In order for all the terms in this equation to be of the same order of magnitude O(1), the following should hold:
Substituting this into the continuity equation, we get:
Substituting the dimensionless variables into the Navier-Stokes equations brings us to the following set of equations:
Now these dimensionless equations can be simplified using the lubrication approximations, which are as follows:
- Viscosity is constant across the film (Newtonian lubricant). This condition is necessary to obtain the classical Reynolds equation. However, the generalized Reynolds equation can be obtained to avoid the use of this assumption.
- Thin film approximation: . If , then , so all the terms with and can be neglected in the Navier-Stokes equations
- Laminar flow:
- Negligible body forces
Re-writing these equations in the dimensional form and adding the continuity equation, we get:
Now this system of equations is much simpler to solve than the initial system and yet sufficiently accurate to solve most of the problems encountered in lubrication field.
Derivation of Reynolds Equation
Due to the fact that the pressure does not change across the film, the first two equations of the system above can be integrated twice across the film. In order to obtain the integration constants, the following boundary conditions are used:
These boundary conditions state that there is no slip boundary at the upper and lower surfaces which are moving with the speed , in x direction and they are not moving in z direction.
The integration leads to a following:
These expressions can be substituted to the continuity equation, however, the variable is unknown. However, we can recognize that the average speed of lubricant across the film is:
And on the other hand, from the equation of continuity:
Finally, by substituting the expressions for and , and integrating, we get:
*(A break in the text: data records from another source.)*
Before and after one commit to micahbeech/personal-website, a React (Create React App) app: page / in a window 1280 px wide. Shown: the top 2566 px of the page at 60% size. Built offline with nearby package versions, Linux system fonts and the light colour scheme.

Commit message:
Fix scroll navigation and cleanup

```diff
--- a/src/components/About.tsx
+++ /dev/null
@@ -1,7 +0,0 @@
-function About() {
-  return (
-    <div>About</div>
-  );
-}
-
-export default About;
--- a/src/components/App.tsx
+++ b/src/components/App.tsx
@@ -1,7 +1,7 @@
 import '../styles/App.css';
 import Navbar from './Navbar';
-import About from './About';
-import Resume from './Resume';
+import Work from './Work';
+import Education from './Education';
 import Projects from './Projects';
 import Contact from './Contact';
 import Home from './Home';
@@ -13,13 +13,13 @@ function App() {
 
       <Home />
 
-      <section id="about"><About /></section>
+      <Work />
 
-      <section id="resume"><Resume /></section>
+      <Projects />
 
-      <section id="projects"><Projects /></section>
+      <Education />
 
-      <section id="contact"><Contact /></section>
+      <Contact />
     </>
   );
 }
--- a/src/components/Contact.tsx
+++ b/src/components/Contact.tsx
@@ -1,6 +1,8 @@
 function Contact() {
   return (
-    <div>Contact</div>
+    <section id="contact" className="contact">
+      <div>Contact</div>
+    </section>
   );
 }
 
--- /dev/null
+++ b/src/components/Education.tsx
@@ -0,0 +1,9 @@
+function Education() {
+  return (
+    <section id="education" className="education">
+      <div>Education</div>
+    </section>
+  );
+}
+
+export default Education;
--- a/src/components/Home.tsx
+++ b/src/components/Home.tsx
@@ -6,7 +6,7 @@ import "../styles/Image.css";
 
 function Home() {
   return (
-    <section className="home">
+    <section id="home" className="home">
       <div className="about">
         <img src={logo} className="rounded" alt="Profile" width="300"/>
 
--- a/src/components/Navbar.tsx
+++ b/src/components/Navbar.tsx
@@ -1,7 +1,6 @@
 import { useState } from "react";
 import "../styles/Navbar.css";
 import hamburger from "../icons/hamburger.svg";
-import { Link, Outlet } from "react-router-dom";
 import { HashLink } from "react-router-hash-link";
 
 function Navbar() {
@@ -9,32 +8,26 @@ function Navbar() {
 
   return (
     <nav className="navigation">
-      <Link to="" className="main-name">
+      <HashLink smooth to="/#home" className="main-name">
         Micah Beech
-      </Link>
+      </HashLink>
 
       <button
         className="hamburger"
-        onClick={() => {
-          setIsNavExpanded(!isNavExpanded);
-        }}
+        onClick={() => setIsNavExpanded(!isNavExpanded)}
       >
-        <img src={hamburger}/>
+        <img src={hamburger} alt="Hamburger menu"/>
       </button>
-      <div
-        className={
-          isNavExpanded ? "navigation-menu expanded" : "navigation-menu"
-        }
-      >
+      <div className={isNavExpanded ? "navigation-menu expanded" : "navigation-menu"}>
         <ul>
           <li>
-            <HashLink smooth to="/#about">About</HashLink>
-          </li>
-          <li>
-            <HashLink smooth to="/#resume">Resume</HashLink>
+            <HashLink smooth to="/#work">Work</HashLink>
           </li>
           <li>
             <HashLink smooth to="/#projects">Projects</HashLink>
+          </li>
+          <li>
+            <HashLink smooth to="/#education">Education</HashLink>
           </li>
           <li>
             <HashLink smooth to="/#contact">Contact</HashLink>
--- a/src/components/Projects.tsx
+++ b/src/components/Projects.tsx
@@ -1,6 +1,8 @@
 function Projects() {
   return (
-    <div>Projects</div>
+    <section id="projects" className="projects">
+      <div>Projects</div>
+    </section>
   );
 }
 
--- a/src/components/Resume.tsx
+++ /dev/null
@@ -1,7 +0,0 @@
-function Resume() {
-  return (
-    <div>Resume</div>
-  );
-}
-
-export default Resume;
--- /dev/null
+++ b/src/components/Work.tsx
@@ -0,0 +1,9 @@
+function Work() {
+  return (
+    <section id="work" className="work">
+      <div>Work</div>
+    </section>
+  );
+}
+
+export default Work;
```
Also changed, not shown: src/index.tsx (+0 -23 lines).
This is the classical Reynolds equation which describes the flow of a lubricant in a thin gap. This equation is the foundation of the classical theory of lubrication. By solving this equation with appropriate boundary conditions, one may obtain pressure distribution and, what is very important, the lubricant thickness . These two parameters are of the most importance in lubrication theory, cause the pressure indicates the severity of the contact in terms of load, while film thickness indicates at which lubrication regime the contact operates (see Stribeck Curve article for further details on the lubrication regimes).
In tribology field, it was recognized in 1940s that the deformation of the contacting surfaces has a large impact on the lubricant film thickness and that’s why generally the Reynolds equation is coupled with the surface deformation equation (see here the equation). Unfortunately, analytical solution of the system of Reynolds and the deformation equations is not possible and numerical methods are used. See the following article for further information on the available solutions.
In electrohydrodynamic contacts, the pressure is typically sufficiently large to deform the surfaces elastically and the typical shape for the EHL film thickness is as follows:
As it can be seen from this figure, the film thickness is almost constant throughout the contact (that is the area between -a and a), the zone where the pressure is maximum and the contact is most severe. Thus, knowing the value of the central film thickness would be sufficient to describe the lubrication state of the contact. That is why, engineers came up with the analytical fits of numerically obtained solution of EHL equations. Further description of such fits and corresponding online calculators can be found here.
I am currently working as a Postgraduate Researcher at the University of Leeds. Previously I completed my master's under the prestigious Erasmus Mundus joint master's degree program (Master's in Tribology). I have also completed my bachelor's in Mechanical engineering from VTU, Belgaum, India. I am working as the social media manager for Tribnet and also I have my youtube channel Tribo Geek.